My Luger is produced in but those markings looks like early-Nazi Germany markings eagle? Is this possible? Can someone decipher those markings? You do not have the required permissions to view the files attached to this post. A very similar style of eagle can be found on Gewehr 98 rifles.
The other marking is an inspection stamp, consisting of a crown over a 'fraktur,' or letter. Best, Pat. It looks like "I" letter, with the crown. Can you identify that letter? Do you have a close-up picture with better resolution, perhaps?
German military proof. Found on barrel and breechblock,and breechblock only, The 'PTV' marking is different and I believe but am not entirely certain that it is an abbreviation for 'Polizeischule fur Technik und Verkehr' Berlin.
In this was changed to 'Technische Polizeischule.
Please don't assume this is certain, as I am a rifle collector and not a handgun collector. My handgun collection is very small and my experience with handguns is through my professional career, and only with very modern handguns.
It's the only gun I've ever regretted selling!
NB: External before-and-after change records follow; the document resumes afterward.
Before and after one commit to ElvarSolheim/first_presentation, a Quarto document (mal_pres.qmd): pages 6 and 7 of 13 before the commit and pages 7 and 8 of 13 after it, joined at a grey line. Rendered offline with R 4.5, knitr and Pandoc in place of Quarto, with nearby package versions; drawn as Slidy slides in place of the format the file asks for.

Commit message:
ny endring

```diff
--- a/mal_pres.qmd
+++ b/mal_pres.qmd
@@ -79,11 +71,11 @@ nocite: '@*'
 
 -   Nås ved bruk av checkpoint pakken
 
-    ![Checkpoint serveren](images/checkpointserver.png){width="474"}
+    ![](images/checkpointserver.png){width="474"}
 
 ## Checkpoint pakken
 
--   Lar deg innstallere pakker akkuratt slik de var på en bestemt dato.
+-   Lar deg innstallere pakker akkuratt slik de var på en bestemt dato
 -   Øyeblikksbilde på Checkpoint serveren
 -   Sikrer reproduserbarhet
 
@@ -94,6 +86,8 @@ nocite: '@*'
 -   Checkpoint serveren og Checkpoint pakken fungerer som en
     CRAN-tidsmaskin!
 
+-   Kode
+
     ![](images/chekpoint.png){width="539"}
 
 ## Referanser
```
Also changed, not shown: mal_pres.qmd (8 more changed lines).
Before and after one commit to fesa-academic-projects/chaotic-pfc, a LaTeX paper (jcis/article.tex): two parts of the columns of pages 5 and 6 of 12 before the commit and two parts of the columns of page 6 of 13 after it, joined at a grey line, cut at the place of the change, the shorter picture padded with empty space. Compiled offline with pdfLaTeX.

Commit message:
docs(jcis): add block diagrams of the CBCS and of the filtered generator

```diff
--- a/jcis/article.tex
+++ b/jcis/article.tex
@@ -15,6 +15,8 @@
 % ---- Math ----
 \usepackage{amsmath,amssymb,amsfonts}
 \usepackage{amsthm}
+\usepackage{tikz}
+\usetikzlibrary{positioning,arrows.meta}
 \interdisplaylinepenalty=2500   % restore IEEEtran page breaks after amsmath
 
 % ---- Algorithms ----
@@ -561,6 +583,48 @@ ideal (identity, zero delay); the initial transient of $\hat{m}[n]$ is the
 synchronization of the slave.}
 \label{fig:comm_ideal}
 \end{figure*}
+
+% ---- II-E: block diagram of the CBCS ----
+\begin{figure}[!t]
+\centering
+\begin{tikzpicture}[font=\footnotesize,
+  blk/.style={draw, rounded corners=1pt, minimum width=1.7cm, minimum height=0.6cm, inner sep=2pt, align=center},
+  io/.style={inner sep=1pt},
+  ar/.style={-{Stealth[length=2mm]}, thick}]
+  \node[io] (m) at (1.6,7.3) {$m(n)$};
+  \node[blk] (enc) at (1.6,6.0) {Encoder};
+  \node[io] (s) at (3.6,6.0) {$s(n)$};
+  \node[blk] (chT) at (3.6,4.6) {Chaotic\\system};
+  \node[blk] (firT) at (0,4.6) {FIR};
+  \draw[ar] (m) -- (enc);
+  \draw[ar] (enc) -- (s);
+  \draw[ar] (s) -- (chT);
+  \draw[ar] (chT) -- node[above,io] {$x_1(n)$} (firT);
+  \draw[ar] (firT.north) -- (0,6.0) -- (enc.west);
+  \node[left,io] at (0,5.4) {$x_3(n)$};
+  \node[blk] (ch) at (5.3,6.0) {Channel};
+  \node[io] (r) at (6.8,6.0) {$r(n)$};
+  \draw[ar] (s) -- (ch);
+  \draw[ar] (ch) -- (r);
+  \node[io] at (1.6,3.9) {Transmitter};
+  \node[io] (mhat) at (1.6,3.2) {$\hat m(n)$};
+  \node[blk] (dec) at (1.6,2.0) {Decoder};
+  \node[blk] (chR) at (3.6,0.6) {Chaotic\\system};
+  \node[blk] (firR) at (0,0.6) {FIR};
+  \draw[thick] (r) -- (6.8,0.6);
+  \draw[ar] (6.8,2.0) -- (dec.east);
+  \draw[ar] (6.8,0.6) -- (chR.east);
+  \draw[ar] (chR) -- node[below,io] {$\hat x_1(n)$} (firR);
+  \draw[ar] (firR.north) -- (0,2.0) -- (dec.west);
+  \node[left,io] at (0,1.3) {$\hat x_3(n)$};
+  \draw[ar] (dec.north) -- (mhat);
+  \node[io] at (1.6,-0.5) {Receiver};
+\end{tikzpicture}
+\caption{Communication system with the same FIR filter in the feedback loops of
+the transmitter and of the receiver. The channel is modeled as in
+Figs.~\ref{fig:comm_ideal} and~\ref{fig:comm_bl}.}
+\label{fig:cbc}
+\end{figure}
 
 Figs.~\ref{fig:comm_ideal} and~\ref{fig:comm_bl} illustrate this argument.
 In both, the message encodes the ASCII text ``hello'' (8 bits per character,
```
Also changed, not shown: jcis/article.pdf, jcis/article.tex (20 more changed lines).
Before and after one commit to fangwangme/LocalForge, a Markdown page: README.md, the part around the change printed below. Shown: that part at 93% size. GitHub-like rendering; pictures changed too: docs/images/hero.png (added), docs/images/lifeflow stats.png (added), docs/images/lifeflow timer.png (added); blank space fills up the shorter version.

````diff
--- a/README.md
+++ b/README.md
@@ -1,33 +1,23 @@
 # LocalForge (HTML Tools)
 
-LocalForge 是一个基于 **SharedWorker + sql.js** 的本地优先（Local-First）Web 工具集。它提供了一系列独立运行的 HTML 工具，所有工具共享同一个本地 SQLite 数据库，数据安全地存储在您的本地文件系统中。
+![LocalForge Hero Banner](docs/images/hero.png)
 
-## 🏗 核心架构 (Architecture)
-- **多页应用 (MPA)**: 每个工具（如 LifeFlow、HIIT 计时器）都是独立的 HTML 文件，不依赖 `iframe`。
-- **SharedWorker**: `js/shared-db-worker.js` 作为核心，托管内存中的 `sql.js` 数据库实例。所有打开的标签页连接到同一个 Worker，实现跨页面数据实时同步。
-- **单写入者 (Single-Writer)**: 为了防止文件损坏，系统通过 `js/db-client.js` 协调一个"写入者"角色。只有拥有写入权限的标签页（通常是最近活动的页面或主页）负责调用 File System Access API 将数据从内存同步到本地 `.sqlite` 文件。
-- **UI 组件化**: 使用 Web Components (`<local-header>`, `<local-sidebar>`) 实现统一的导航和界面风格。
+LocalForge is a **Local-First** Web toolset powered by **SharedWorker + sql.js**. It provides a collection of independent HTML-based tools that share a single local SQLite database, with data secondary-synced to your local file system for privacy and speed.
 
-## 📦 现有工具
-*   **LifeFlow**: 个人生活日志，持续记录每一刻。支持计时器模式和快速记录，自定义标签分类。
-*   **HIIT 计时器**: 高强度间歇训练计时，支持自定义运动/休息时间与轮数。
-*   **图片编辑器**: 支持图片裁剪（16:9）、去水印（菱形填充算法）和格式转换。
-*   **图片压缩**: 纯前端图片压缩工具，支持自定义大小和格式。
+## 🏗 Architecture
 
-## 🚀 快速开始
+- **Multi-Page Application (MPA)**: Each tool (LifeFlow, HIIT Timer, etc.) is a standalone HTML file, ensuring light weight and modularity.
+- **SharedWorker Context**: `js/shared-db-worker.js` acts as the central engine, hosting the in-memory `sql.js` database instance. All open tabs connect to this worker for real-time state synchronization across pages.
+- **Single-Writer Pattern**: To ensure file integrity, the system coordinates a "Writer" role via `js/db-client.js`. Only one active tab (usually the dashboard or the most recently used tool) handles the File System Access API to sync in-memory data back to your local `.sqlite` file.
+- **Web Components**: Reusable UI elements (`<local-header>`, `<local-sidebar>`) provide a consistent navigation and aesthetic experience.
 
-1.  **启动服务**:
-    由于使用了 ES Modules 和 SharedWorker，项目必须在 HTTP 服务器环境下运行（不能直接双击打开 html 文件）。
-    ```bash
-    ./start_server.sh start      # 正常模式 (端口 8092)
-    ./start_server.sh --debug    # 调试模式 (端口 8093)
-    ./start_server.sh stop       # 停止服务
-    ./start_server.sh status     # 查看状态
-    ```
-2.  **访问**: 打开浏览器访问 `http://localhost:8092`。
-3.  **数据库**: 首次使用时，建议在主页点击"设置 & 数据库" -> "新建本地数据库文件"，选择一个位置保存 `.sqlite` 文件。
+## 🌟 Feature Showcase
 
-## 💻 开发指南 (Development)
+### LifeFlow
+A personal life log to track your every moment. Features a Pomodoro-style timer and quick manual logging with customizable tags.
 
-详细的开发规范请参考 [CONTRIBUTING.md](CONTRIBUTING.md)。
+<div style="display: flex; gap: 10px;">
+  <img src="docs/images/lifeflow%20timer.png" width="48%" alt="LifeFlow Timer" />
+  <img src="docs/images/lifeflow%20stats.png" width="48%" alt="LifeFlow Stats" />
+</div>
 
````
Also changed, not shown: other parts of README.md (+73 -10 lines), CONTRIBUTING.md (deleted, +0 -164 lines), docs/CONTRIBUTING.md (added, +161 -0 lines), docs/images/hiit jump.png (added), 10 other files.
Good luck, Pat. The crown inspection stamp may possibly be the letter "O" in Fraktur font but not sure if that letter was ever used for inspections.